With 17 of the 20 engine tests required for certification completed, the CFM56-7 is on schedule for October 31 certification by the U.S. Federal Aviation Administration (FAA) and the French Direction Generale de l'Aviation Civile (DGAC).
The CFM56-7 is produced by CFM International (CFMI), a 50/50 joint company between Snecma (Safran Group) of France and General Electric of the United States.
Over the past several weeks, CFMI has completed some of the most demanding certification tests, including the block test, fan blade out, large- and medium-bird ingestion, the ice slab, hail, and water ingestion, and the over-temperature tests.

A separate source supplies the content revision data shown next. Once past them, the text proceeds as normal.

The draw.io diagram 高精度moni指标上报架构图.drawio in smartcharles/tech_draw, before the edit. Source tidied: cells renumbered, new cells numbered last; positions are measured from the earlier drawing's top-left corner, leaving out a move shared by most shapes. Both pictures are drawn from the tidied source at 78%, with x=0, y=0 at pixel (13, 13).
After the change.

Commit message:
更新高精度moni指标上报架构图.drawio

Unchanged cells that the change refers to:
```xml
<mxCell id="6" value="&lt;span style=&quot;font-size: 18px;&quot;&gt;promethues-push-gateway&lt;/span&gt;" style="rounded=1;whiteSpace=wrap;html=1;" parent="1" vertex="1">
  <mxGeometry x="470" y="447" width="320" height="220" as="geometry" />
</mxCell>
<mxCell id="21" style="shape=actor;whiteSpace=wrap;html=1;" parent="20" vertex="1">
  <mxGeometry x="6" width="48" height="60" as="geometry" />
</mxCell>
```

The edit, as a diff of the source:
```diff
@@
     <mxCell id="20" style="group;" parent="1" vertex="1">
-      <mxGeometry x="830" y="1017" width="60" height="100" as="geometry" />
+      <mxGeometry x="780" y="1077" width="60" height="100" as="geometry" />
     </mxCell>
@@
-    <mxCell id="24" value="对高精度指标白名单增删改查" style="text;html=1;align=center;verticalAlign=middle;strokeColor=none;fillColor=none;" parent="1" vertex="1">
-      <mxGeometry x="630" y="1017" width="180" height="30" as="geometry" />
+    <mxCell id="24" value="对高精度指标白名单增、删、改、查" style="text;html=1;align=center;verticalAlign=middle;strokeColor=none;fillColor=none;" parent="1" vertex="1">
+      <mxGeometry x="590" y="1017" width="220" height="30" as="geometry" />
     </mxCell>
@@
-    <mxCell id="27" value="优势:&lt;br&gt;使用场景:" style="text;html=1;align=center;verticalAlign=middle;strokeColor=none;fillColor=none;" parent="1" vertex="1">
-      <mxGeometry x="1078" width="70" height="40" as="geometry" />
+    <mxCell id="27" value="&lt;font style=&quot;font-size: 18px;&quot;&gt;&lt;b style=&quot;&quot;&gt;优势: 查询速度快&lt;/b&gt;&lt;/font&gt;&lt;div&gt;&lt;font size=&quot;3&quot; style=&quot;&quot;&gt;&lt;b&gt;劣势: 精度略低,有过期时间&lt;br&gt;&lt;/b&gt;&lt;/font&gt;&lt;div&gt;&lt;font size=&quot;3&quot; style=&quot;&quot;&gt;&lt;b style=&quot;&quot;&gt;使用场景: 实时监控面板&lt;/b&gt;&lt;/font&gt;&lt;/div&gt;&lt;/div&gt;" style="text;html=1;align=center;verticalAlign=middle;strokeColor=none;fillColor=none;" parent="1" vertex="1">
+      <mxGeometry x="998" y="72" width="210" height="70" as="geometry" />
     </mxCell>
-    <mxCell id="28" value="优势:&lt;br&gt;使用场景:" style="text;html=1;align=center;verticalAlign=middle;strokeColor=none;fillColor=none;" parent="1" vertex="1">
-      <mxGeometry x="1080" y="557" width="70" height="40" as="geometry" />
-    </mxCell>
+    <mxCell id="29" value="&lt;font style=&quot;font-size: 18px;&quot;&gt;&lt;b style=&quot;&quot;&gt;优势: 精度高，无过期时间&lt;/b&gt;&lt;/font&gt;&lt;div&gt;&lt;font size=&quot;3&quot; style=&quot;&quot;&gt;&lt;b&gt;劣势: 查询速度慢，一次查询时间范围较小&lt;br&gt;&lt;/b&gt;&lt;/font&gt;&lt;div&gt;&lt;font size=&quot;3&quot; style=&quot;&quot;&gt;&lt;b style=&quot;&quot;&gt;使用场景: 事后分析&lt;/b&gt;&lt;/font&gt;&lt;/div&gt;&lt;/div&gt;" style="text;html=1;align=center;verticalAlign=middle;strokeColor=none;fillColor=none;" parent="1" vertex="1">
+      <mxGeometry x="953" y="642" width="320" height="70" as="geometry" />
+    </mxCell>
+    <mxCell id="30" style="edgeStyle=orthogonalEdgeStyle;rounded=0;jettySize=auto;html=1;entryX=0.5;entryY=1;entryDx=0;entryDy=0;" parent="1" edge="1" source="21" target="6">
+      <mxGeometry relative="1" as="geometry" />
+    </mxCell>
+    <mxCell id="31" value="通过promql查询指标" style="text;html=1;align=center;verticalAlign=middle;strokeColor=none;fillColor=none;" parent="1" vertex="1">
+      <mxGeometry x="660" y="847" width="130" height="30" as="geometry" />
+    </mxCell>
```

Most significant of the three remaining certification tests is the overhaul 750 "C" cycle test. The test, currently underway, involves running the engine through a series of rapid and extreme power changes through 750 consecutive cycles that simulate in-service operation at extreme conditions. CFMI will complete the emissions and FADEC (Full Authority Digital Electronic Control) fault certification tests in July.
In April, CFMI completed a 100+ hour flight test program on a modified Boeing 747 flying testbed at GE facilities in Mojave, California. The engine met all objectives, providing measured altitude data throughout the entire flight envelope. The CFM56-7 is scheduled to begin flight tests on the new Boeing 737-700 in early 1997 and to enter service with Southwest Airlines in October 1997.
CFMI is the world's largest producer fo commercial jet engines with total orders for more than 10,500 engines at a value of nearly $40 billion.